• DESCRIPTION OF THE TASK:
Going through the data, count each line that has the word "later". Reply with the total and nothing more.

• DATA TO USE:

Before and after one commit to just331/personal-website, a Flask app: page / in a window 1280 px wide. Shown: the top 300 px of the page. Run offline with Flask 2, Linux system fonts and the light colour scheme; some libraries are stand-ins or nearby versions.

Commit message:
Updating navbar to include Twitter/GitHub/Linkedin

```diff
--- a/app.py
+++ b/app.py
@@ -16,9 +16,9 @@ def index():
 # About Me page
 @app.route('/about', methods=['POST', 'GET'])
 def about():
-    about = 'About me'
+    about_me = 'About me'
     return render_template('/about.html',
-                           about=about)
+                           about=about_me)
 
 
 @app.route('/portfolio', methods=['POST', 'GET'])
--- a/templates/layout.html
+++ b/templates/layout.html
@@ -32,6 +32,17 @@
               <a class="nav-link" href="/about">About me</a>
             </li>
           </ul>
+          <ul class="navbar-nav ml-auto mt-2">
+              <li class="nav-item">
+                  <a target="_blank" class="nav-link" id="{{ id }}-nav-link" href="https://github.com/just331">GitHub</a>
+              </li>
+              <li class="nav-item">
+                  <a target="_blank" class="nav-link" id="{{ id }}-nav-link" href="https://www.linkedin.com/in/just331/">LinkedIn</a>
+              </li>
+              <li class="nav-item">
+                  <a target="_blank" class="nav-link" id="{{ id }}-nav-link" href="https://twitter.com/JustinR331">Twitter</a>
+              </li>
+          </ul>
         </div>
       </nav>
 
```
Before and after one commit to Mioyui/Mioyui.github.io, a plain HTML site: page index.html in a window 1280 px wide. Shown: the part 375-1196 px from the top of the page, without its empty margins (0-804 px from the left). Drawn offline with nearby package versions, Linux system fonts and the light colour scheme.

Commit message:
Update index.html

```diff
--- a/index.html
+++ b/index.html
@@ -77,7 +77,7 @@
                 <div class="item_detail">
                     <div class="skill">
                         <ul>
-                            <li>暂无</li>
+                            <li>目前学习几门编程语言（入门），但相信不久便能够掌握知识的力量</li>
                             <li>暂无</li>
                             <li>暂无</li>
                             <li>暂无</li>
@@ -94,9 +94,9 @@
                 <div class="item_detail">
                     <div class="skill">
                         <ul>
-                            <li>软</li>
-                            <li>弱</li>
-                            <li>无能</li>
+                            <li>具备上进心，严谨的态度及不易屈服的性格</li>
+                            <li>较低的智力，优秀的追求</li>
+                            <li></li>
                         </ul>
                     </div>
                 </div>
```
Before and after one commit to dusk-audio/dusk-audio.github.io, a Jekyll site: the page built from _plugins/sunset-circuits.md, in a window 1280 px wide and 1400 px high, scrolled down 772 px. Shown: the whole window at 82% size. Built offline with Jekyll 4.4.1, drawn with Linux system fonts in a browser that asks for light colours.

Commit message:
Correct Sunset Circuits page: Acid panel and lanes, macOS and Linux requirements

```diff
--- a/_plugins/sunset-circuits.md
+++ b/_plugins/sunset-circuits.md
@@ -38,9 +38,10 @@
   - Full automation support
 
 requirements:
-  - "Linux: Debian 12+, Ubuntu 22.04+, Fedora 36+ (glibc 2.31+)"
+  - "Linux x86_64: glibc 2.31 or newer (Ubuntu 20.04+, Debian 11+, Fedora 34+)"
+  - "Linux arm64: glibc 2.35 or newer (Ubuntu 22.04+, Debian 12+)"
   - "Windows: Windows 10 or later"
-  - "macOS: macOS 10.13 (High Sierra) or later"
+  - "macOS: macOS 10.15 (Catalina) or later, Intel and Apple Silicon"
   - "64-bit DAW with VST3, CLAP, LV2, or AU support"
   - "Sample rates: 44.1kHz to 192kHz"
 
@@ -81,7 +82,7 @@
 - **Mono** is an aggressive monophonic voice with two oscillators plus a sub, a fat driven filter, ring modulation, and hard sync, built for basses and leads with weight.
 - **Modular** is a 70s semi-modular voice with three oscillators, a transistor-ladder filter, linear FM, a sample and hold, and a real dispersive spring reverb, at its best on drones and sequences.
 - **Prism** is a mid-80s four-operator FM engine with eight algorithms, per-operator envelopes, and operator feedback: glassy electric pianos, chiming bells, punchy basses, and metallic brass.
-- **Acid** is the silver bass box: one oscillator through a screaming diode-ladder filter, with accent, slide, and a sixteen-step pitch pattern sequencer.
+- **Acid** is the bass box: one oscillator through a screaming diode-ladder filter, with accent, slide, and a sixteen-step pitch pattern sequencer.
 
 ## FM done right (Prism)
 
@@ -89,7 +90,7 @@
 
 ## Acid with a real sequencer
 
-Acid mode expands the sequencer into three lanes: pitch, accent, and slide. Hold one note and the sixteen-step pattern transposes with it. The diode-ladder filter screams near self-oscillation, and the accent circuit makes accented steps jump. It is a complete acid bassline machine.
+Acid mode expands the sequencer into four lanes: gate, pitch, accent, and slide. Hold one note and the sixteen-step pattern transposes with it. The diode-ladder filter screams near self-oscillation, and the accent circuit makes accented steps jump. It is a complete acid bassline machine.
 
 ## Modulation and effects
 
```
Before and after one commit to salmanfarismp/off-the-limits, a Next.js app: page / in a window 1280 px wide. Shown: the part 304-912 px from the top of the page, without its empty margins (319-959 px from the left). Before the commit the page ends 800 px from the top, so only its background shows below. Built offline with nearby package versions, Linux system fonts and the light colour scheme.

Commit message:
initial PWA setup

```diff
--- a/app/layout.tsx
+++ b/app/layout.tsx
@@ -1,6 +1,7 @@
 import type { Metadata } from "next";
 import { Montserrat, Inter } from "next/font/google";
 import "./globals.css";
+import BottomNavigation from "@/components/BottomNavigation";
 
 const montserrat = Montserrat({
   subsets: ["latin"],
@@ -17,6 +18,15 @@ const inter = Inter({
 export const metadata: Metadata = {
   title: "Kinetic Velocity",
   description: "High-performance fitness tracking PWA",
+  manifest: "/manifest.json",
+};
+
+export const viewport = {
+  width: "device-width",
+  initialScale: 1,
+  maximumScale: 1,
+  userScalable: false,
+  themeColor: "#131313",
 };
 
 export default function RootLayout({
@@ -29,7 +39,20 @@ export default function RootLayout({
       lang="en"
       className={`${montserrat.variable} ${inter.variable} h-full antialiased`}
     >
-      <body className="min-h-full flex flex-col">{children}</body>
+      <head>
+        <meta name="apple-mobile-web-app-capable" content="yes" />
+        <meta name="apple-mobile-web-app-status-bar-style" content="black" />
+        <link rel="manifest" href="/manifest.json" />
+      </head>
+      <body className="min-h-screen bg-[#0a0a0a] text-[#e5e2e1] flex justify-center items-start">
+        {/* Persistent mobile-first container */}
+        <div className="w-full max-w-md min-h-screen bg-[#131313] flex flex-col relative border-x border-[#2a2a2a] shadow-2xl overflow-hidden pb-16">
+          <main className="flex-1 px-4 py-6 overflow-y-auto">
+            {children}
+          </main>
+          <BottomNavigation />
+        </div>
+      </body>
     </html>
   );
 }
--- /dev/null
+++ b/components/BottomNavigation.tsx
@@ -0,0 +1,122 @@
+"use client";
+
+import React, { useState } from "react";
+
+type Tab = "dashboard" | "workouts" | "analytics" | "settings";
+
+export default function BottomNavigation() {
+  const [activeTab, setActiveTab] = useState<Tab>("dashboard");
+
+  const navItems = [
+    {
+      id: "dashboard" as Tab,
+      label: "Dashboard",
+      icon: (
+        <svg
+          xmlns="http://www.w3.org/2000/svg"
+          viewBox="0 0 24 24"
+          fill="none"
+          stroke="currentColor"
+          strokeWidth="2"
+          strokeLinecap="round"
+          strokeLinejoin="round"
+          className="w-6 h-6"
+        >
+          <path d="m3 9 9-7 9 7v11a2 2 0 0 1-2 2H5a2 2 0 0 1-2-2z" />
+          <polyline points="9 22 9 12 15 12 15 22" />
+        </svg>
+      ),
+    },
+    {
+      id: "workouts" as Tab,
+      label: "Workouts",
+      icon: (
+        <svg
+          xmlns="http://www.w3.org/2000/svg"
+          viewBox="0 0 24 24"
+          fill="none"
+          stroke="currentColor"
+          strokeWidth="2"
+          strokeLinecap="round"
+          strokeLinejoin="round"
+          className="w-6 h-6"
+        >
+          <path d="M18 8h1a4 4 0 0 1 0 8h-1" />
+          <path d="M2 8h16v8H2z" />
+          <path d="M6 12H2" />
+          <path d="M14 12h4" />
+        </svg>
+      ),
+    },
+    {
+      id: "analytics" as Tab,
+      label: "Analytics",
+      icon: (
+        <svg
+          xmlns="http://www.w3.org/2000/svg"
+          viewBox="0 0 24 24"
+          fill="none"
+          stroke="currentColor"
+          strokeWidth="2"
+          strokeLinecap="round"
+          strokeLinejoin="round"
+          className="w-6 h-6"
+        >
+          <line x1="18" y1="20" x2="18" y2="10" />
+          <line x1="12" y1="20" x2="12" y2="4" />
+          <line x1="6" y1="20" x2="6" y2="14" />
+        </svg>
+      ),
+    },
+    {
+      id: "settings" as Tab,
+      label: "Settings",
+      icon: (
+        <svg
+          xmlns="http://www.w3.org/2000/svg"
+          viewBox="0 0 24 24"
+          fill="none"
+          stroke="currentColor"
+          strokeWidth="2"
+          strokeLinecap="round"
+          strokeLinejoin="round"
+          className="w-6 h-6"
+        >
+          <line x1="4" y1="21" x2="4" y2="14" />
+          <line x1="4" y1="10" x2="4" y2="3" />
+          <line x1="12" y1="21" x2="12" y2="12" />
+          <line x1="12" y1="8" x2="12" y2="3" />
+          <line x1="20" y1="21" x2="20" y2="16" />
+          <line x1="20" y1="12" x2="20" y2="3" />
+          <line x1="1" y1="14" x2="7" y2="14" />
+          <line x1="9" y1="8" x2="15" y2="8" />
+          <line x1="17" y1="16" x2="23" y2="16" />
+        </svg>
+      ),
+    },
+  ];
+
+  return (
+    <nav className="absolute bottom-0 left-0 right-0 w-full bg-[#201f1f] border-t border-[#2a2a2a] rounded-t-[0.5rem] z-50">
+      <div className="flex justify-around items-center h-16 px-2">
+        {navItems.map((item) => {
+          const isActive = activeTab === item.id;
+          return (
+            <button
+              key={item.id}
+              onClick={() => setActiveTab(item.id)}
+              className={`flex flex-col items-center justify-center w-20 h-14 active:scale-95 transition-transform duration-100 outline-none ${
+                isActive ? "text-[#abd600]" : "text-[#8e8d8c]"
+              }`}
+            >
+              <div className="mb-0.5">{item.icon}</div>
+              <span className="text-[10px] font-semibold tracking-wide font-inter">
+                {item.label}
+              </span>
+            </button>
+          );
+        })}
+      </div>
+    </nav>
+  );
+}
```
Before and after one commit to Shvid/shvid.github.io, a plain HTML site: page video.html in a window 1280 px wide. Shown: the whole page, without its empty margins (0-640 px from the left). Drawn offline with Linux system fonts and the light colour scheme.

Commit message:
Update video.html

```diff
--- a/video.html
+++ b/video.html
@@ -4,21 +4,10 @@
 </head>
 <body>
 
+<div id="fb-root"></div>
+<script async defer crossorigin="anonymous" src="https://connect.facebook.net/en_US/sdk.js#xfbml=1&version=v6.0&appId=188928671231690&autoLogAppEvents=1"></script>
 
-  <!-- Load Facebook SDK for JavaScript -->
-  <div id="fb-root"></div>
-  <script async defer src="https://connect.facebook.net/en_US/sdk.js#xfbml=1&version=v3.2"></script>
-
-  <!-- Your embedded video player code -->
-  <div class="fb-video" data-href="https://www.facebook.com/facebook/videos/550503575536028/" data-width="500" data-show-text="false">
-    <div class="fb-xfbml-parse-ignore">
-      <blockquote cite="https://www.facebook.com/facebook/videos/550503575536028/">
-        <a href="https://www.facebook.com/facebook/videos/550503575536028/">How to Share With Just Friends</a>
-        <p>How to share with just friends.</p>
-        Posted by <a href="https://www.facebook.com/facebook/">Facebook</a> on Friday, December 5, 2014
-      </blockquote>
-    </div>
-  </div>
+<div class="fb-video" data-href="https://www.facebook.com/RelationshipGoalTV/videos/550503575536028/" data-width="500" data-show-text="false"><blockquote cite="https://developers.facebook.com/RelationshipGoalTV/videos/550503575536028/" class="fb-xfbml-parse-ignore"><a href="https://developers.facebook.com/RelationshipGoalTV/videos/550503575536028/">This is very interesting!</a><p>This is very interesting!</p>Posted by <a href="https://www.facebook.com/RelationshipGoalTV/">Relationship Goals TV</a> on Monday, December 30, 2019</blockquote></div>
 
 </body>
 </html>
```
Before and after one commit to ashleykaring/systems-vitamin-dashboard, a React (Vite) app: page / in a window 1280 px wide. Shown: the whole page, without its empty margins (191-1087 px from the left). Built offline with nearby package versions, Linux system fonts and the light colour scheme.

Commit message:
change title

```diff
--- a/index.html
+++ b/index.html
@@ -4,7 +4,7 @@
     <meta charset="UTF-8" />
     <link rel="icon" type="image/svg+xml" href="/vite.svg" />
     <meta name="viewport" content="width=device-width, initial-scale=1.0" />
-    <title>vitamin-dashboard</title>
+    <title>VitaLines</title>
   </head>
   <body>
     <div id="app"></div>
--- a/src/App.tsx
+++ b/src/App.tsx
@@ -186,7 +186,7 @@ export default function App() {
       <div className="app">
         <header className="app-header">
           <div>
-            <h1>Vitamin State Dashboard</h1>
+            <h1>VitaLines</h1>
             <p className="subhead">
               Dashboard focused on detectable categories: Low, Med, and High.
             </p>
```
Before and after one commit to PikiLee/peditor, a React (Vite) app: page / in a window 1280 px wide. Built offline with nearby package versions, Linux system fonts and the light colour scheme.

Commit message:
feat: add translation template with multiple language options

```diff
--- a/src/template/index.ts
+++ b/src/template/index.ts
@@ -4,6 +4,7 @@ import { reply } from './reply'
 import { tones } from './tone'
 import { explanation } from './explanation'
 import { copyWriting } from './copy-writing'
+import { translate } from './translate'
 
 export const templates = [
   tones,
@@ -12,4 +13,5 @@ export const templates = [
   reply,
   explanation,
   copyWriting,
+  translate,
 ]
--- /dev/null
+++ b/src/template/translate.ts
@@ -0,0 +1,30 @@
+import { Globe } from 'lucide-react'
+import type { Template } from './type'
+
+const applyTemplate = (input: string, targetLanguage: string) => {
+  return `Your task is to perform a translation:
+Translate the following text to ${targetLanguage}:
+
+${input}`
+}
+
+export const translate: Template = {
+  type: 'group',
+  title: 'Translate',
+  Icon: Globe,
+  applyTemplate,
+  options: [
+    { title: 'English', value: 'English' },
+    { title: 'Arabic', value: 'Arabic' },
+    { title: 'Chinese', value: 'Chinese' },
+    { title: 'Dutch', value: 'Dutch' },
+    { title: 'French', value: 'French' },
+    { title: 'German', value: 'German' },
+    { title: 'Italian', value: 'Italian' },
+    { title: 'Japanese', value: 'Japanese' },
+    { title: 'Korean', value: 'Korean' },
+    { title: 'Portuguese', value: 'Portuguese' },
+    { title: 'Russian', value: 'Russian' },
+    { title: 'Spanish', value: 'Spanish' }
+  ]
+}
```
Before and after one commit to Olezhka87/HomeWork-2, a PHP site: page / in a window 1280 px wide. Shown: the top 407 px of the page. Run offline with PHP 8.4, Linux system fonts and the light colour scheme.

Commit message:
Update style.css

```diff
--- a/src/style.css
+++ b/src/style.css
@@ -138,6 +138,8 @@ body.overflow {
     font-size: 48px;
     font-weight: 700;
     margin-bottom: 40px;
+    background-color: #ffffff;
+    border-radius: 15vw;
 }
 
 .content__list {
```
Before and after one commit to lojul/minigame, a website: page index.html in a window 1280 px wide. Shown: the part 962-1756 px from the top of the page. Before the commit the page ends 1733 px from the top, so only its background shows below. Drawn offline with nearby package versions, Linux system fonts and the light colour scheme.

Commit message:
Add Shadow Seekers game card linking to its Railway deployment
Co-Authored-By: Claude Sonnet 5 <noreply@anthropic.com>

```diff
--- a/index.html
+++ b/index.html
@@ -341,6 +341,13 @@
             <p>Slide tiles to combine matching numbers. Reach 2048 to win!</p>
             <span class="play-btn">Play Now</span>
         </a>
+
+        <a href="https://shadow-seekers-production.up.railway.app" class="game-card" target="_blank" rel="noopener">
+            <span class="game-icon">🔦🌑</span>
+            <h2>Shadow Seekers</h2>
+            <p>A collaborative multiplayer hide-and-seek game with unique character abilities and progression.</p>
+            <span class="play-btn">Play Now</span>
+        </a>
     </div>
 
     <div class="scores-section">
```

• OUTPUT FOR THIS TASK:
3